Exercise data section start

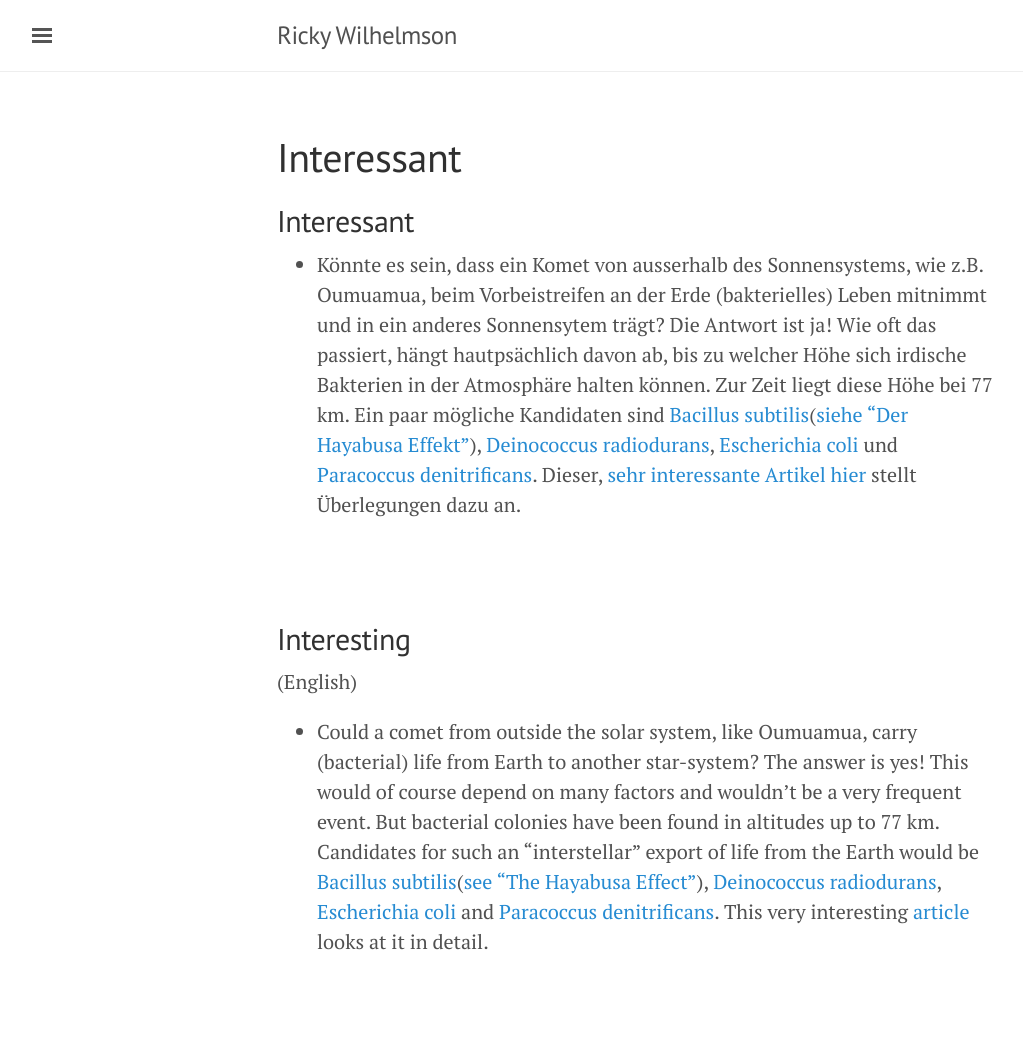
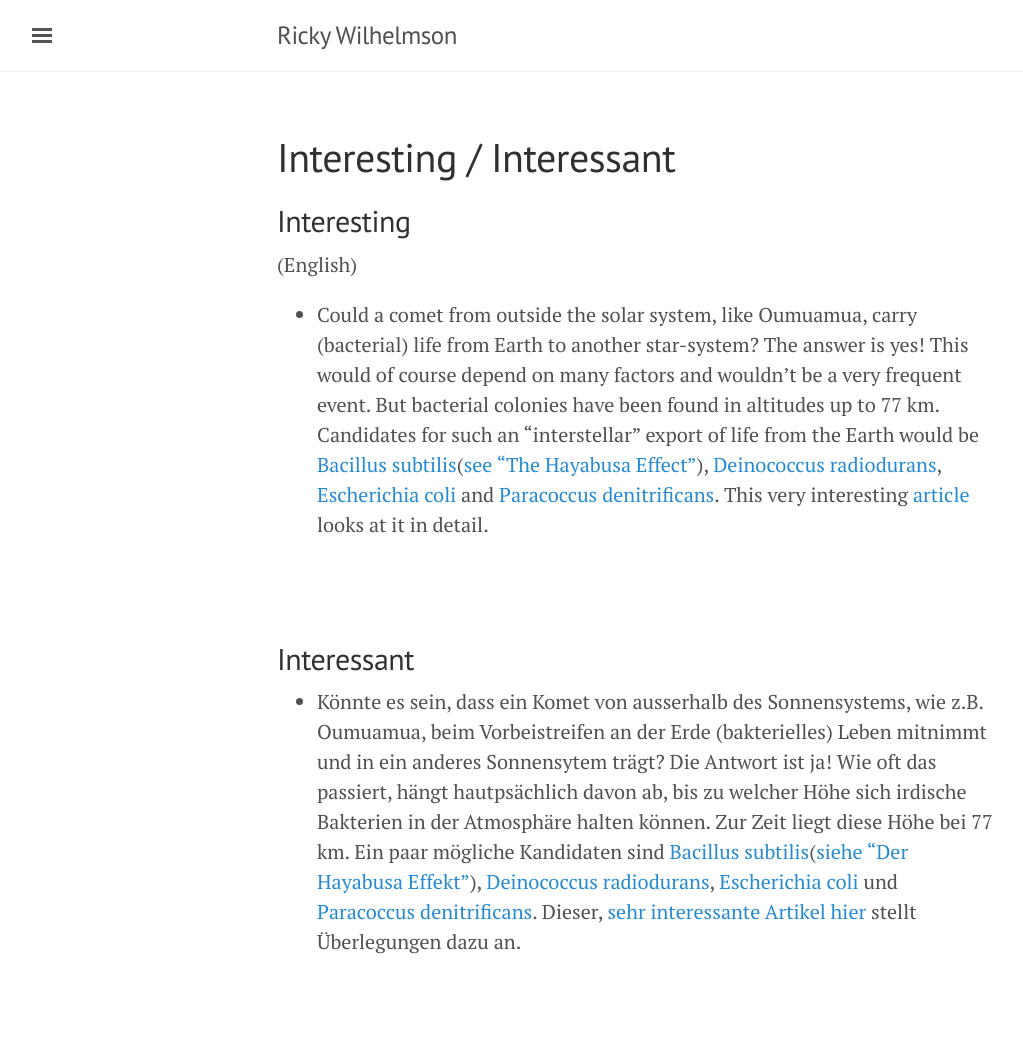
Before and after one commit to SOSTaler/sostaler.github.io, a Jekyll site: the page built from interessant.md, in a window 1280 px wide. Shown: the whole page, without its empty margins (3-1026 px from the left). Built offline with Jekyll 4.4.1, drawn with Linux system fonts in a browser that asks for light colours; comment, search, counter and statistics services are not loaded.

Commit message:
Update interessant.md

```diff
--- a/interessant.md
+++ b/interessant.md
@@ -1,18 +1,16 @@
 ---
 layout: page
-title: 'Interessant'
+title: 'Interesting / Interessant'
 ---
-
-
-## Interessant
-
-* Könnte es sein, dass ein Komet von ausserhalb des Sonnensystems, wie z.B. Oumuamua, beim Vorbeistreifen an der Erde (bakterielles) Leben mitnimmt und in ein anderes Sonnensytem trägt? Die Antwort ist ja! Wie oft das passiert, hängt hautpsächlich davon ab, bis zu welcher Höhe sich irdische Bakterien in der Atmosphäre halten können. Zur Zeit liegt diese Höhe bei 77 km. Ein paar mögliche Kandidaten sind [Bacillus subtilis](https://de.wikipedia.org/wiki/Bacillus_subtilis)([siehe "Der Hayabusa Effekt"](/2020/11/12/Der-Hayabusa-Effekt-Teil-1/)), [Deinococcus radiodurans](https://de.wikipedia.org/wiki/Deinococcus_radiodurans), [Escherichia coli](https://de.wikipedia.org/wiki/Escherichia_coli) und [Paracoccus denitrificans](https://de.wikipedia.org/wiki/Paracoccus_denitrificans). Dieser, [sehr interessante Artikel hier](https://doi.org/10.1017/S1473550419000314) stellt Überlegungen dazu an.
-
-<br>
-<br>
-
 
 ## Interesting
 
 <span id="english">(English)</span>
 * Could a comet from outside the solar system, like Oumuamua, carry (bacterial) life from Earth to another star-system? The answer is yes! This would of course depend on many factors and wouldn't be a very frequent event. But bacterial colonies have been found in altitudes up to 77 km. Candidates for such an "interstellar" export of life from the Earth would be [Bacillus subtilis](https://en.wikipedia.org/wiki/Bacillus_subtilis)([see "The Hayabusa Effect"](/TheHayabusaEffect/)), [Deinococcus radiodurans](https://en.wikipedia.org/wiki/Deinococcus_radiodurans), [Escherichia coli](https://en.wikipedia.org/wiki/Escherichia_coli) and [Paracoccus denitrificans](https://en.wikipedia.org/wiki/Paracoccus_denitrificans). This very interesting [article](https://doi.org/10.1017/S1473550419000314) looks at it in detail.
+
+<br>
+<br>
+
+## Interessant
+
+* Könnte es sein, dass ein Komet von ausserhalb des Sonnensystems, wie z.B. Oumuamua, beim Vorbeistreifen an der Erde (bakterielles) Leben mitnimmt und in ein anderes Sonnensytem trägt? Die Antwort ist ja! Wie oft das passiert, hängt hautpsächlich davon ab, bis zu welcher Höhe sich irdische Bakterien in der Atmosphäre halten können. Zur Zeit liegt diese Höhe bei 77 km. Ein paar mögliche Kandidaten sind [Bacillus subtilis](https://de.wikipedia.org/wiki/Bacillus_subtilis)([siehe "Der Hayabusa Effekt"](/2020/11/12/Der-Hayabusa-Effekt-Teil-1/)), [Deinococcus radiodurans](https://de.wikipedia.org/wiki/Deinococcus_radiodurans), [Escherichia coli](https://de.wikipedia.org/wiki/Escherichia_coli) und [Paracoccus denitrificans](https://de.wikipedia.org/wiki/Paracoccus_denitrificans). Dieser, [sehr interessante Artikel hier](https://doi.org/10.1017/S1473550419000314) stellt Überlegungen dazu an.
```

Exercise data section end

▶ _What is expected_
Restate each entry exactly, omitting pictures.

▶ _Answer box_
Before and after one commit to SOSTaler/sostaler.github.io, a Jekyll site: the page built from interessant.md, in a window 1280 px wide. Shown: the whole page, without its empty margins (3-1026 px from the left). Built offline with Jekyll 4.4.1, drawn with Linux system fonts in a browser that asks for light colours; comment, search, counter and statistics services are not loaded.

Commit message:
Update interessant.md

```diff
--- a/interessant.md
+++ b/interessant.md
@@ -1,18 +1,16 @@
 ---
 layout: page
-title: 'Interessant'
+title: 'Interesting / Interessant'
 ---
-
-
-## Interessant
-
-* Könnte es sein, dass ein Komet von ausserhalb des Sonnensystems, wie z.B. Oumuamua, beim Vorbeistreifen an der Erde (bakterielles) Leben mitnimmt und in ein anderes Sonnensytem trägt? Die Antwort ist ja! Wie oft das passiert, hängt hautpsächlich davon ab, bis zu welcher Höhe sich irdische Bakterien in der Atmosphäre halten können. Zur Zeit liegt diese Höhe bei 77 km. Ein paar mögliche Kandidaten sind [Bacillus subtilis](https://de.wikipedia.org/wiki/Bacillus_subtilis)([siehe "Der Hayabusa Effekt"](/2020/11/12/Der-Hayabusa-Effekt-Teil-1/)), [Deinococcus radiodurans](https://de.wikipedia.org/wiki/Deinococcus_radiodurans), [Escherichia coli](https://de.wikipedia.org/wiki/Escherichia_coli) und [Paracoccus denitrificans](https://de.wikipedia.org/wiki/Paracoccus_denitrificans). Dieser, [sehr interessante Artikel hier](https://doi.org/10.1017/S1473550419000314) stellt Überlegungen dazu an.
-
-<br>
-<br>
-
 
 ## Interesting
 
 <span id="english">(English)</span>
 * Could a comet from outside the solar system, like Oumuamua, carry (bacterial) life from Earth to another star-system? The answer is yes! This would of course depend on many factors and wouldn't be a very frequent event. But bacterial colonies have been found in altitudes up to 77 km. Candidates for such an "interstellar" export of life from the Earth would be [Bacillus subtilis](https://en.wikipedia.org/wiki/Bacillus_subtilis)([see "The Hayabusa Effect"](/TheHayabusaEffect/)), [Deinococcus radiodurans](https://en.wikipedia.org/wiki/Deinococcus_radiodurans), [Escherichia coli](https://en.wikipedia.org/wiki/Escherichia_coli) and [Paracoccus denitrificans](https://en.wikipedia.org/wiki/Paracoccus_denitrificans). This very interesting [article](https://doi.org/10.1017/S1473550419000314) looks at it in detail.
+
+<br>
+<br>
+
+## Interessant
+
+* Könnte es sein, dass ein Komet von ausserhalb des Sonnensystems, wie z.B. Oumuamua, beim Vorbeistreifen an der Erde (bakterielles) Leben mitnimmt und in ein anderes Sonnensytem trägt? Die Antwort ist ja! Wie oft das passiert, hängt hautpsächlich davon ab, bis zu welcher Höhe sich irdische Bakterien in der Atmosphäre halten können. Zur Zeit liegt diese Höhe bei 77 km. Ein paar mögliche Kandidaten sind [Bacillus subtilis](https://de.wikipedia.org/wiki/Bacillus_subtilis)([siehe "Der Hayabusa Effekt"](/2020/11/12/Der-Hayabusa-Effekt-Teil-1/)), [Deinococcus radiodurans](https://de.wikipedia.org/wiki/Deinococcus_radiodurans), [Escherichia coli](https://de.wikipedia.org/wiki/Escherichia_coli) und [Paracoccus denitrificans](https://de.wikipedia.org/wiki/Paracoccus_denitrificans). Dieser, [sehr interessante Artikel hier](https://doi.org/10.1017/S1473550419000314) stellt Überlegungen dazu an.
```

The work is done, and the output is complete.